It looks like the pages targeting ‘what to wear in egypt’ and ‘overseas dating’ are performing really well! The page targeting ‘teaching abroad’ is still ranking outside the top 10, so we can run through the list of questions above and take action to push it onto page 1, and with enough effort and patience, into the top 5!
A specific amount of overall traffic from search engines is a great SEO goal because it gives you a bird’s eye view of how your individual content-based SEO efforts are contributing to an overall trend.
Without getting too technical, once you get several content pages performing well for organic search, your entire website’s overall search authority should rise.

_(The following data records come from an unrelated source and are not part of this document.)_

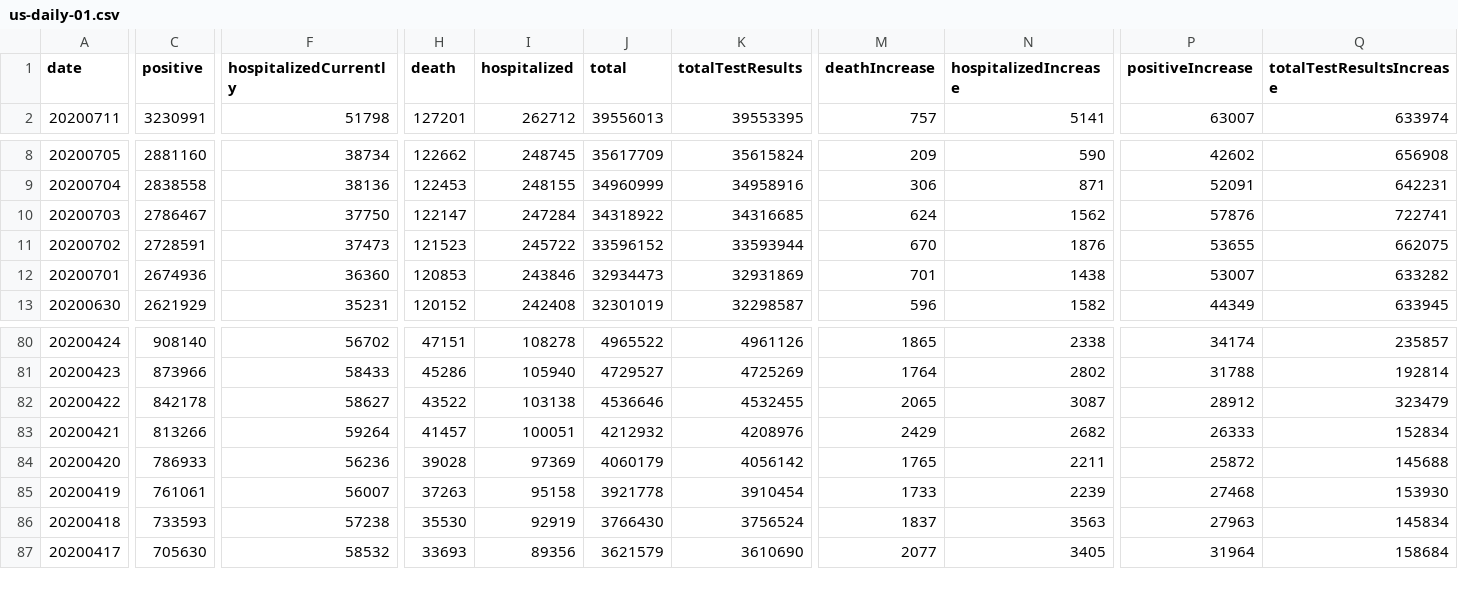
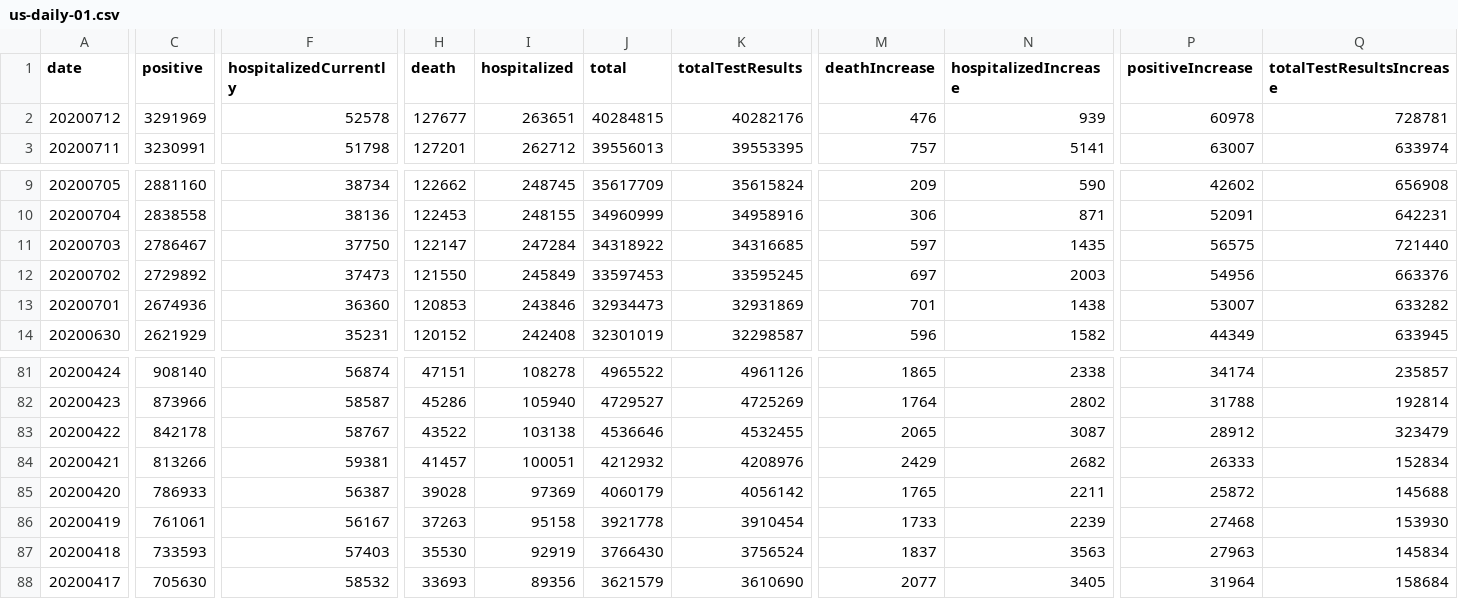
Before and after one commit to danap/ajqvue-covid19-tracking-db, a CSV file: data/us-daily/us-daily-01.csv, drawn as a sheet; only a part is shown, gaps mark what is left out; addresses are those after the commit; rows hold the shown columns only; the diff covers the shown part only; the diff names each change by its address in the sheet, - before the commit and + after, or states it on an @@ line.

```diff
--- a/data/us-daily/us-daily-01.csv
+++ b/data/us-daily/us-daily-01.csv
+row 2: 20200712 | 3291969 | 52578 | 127677 | 263651 | 40284815 | 40282176 | 476 | 939 | 60978 | 728781
-M11 (deathIncrease): 624
+M11 (deathIncrease): 597
-N11 (hospitalizedIncrease): 1562
+N11 (hospitalizedIncrease): 1435
-P11 (positiveIncrease): 57876
+P11 (positiveIncrease): 56575
-Q11 (totalTestResultsIncrease): 722741
+Q11 (totalTestResultsIncrease): 721440
-C12 (positive): 2728591
+C12 (positive): 2729892
-H12 (death): 121523
+H12 (death): 121550
-I12 (hospitalized): 245722
+I12 (hospitalized): 245849
-J12 (total): 33596152
+J12 (total): 33597453
-K12 (totalTestResults): 33593944
+K12 (totalTestResults): 33595245
-M12 (deathIncrease): 670
+M12 (deathIncrease): 697
-N12 (hospitalizedIncrease): 1876
+N12 (hospitalizedIncrease): 2003
-P12 (positiveIncrease): 53655
+P12 (positiveIncrease): 54956
-Q12 (totalTestResultsIncrease): 662075
+Q12 (totalTestResultsIncrease): 663376
-F81 (hospitalizedCurrently): 56702
+F81 (hospitalizedCurrently): 56874
-F82 (hospitalizedCurrently): 58433
+F82 (hospitalizedCurrently): 58587
-F83 (hospitalizedCurrently): 58627
+F83 (hospitalizedCurrently): 58767
-F84 (hospitalizedCurrently): 59264
+F84 (hospitalizedCurrently): 59381
-F85 (hospitalizedCurrently): 56236
+F85 (hospitalizedCurrently): 56387
-F86 (hospitalizedCurrently): 56007
+F86 (hospitalizedCurrently): 56167
-F87 (hospitalizedCurrently): 57238
+F87 (hospitalizedCurrently): 57403
```
Also changed, not shown: 25 edited cells elsewhere in this file, data/states-daily/states-daily-01.csv, data/us-daily/us-daily.csv, 2 other files.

When this happens, a jump in the performance of one page can have small positive impacts on several other pages in a sort of flywheel effect that rewards anyone patient enough to stick with SEO.
Shoot to gain 3% more search traffic each month than the month before. This may sound modest, but because this growth builds on itself, over a timeframe of even just a year you’d see annual growth of over 40%!
If you don’t yet have Google Analytics set up for your website, that’s really step zero here. Follow this beginner-friendly guide to get up and running.
Once you’ve got Google Analytics set up, head over to the Channels report in the left hand navigation menu by going to Acquisition > All Traffic > Channels.
This shows you all of your website traffic broken down by how they got to your site. Since we’re only concerned with organic search traffic, click on Organic Search in the column called Default Channel Grouping.
Now we’re seeing information on only visitors from organic search. Almost there!
To see your search traffic from last month and compare it to the previous month, click on the date range in the upper right corner, and set the start/end for the first and last days of the most recent full month. Then check the box next to Compare to and select Previous Period from the options.
The goal and results we’re after are now on the page, but there’s a lot of information here. So which number is the one we want?
Look for the number directly underneath the column title Sessions. This is the percentage change, either up or down, for your organic search traffic for last month compared to the month before.
We can see here that for our example, we had just under 12% more search traffic during April than we did in March, which is well over our 3% per month goal – this is great!
To make finding this report quicker in the future, while you’re here, you can bookmark this URL in your browser. When you want to come back, just click your bookmark, adjust the date range, and you’ll be all set with way less fuss!
If you’re below your goal, you can adjust this report to show you the positive or negative growth of organic search traffic to each page on your site, so you can find out what pages are struggling and what could use some on-page SEO or off-page SEO attention.
You can also click on Landing Page above the main table on the page. This will adjust the table below it to display each page of your site line-by-line.
Check out the % Change Row for each page. Scroll down the list until you find a page that’s below your 3% goal– it may even be negative if it got less traffic than the month before– and get to work figuring out which on-page or off-page SEO factors may need some extra love.
Having a routine around tracking your goals is part of any successful online creator’s business.
Almost every good goal is measurable, which means dealing with numbers and tools that can seem intimidating. But following this process to set up and track your search traffic goals should allow you to start checking them and following up when needed part of your regular routine.
So right now, set a reminder on your calendar or phone for the first week of every month to see how you’re tracking toward your business’s SEO goals.
Start this reminder for the first week of next month, then make your very next step to have the above tracking set up by then so you have something to track when you get your first reminder!
Download this issue of Tradecraft as a PDF to read and reference at your own pace.